[Records from a dataset]

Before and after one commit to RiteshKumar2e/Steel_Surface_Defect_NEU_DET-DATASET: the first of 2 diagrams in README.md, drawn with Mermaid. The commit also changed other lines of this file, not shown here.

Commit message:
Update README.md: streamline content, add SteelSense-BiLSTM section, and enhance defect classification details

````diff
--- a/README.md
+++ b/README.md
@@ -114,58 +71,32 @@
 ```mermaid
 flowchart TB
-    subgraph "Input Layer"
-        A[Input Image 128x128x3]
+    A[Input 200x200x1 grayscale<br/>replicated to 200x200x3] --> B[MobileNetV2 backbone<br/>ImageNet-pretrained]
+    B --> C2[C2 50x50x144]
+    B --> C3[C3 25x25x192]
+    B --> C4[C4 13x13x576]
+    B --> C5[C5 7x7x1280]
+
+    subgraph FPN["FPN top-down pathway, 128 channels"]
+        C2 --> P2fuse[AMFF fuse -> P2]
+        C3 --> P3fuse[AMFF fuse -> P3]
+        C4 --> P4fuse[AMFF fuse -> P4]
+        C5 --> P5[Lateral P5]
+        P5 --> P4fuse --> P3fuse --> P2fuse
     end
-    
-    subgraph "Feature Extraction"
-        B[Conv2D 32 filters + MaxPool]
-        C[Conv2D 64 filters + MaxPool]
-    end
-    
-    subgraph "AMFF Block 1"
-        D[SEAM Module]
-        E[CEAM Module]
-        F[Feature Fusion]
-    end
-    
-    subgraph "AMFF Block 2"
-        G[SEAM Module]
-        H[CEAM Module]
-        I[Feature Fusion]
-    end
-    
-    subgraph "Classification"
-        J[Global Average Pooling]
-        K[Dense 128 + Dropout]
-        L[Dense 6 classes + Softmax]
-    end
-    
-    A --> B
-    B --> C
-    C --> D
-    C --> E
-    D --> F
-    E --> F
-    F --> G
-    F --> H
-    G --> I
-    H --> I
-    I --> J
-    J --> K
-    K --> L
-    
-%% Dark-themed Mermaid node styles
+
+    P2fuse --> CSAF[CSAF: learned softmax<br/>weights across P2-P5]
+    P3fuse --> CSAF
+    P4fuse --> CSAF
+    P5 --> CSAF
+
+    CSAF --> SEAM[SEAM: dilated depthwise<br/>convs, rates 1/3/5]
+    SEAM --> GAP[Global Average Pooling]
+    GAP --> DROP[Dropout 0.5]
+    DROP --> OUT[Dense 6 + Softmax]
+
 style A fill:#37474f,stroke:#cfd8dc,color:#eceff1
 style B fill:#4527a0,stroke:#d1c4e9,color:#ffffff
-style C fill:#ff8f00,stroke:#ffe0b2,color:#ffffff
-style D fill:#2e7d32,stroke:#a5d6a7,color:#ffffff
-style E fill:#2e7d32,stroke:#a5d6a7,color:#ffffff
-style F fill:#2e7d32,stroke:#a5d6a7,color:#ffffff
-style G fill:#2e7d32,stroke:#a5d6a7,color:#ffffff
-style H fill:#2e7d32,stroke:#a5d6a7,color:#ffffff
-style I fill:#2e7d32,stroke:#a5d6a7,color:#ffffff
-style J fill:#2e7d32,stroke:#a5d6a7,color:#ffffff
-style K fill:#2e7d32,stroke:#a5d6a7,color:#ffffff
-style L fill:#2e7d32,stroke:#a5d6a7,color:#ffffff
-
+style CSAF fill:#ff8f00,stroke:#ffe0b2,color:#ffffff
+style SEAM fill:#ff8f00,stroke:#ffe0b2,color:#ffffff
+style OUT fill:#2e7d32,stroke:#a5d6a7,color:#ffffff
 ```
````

### Task brief:
Where the string "CSAF" turns up in a line of the data above, copy that whole line.

### Exercise output:
+    P2fuse --> CSAF[CSAF: learned softmax<br/>weights across P2-P5]
+    P3fuse --> CSAF
+    P4fuse --> CSAF
+    P5 --> CSAF
+    CSAF --> SEAM[SEAM: dilated depthwise<br/>convs, rates 1/3/5]
+style CSAF fill:#ff8f00,stroke:#ffe0b2,color:#ffffff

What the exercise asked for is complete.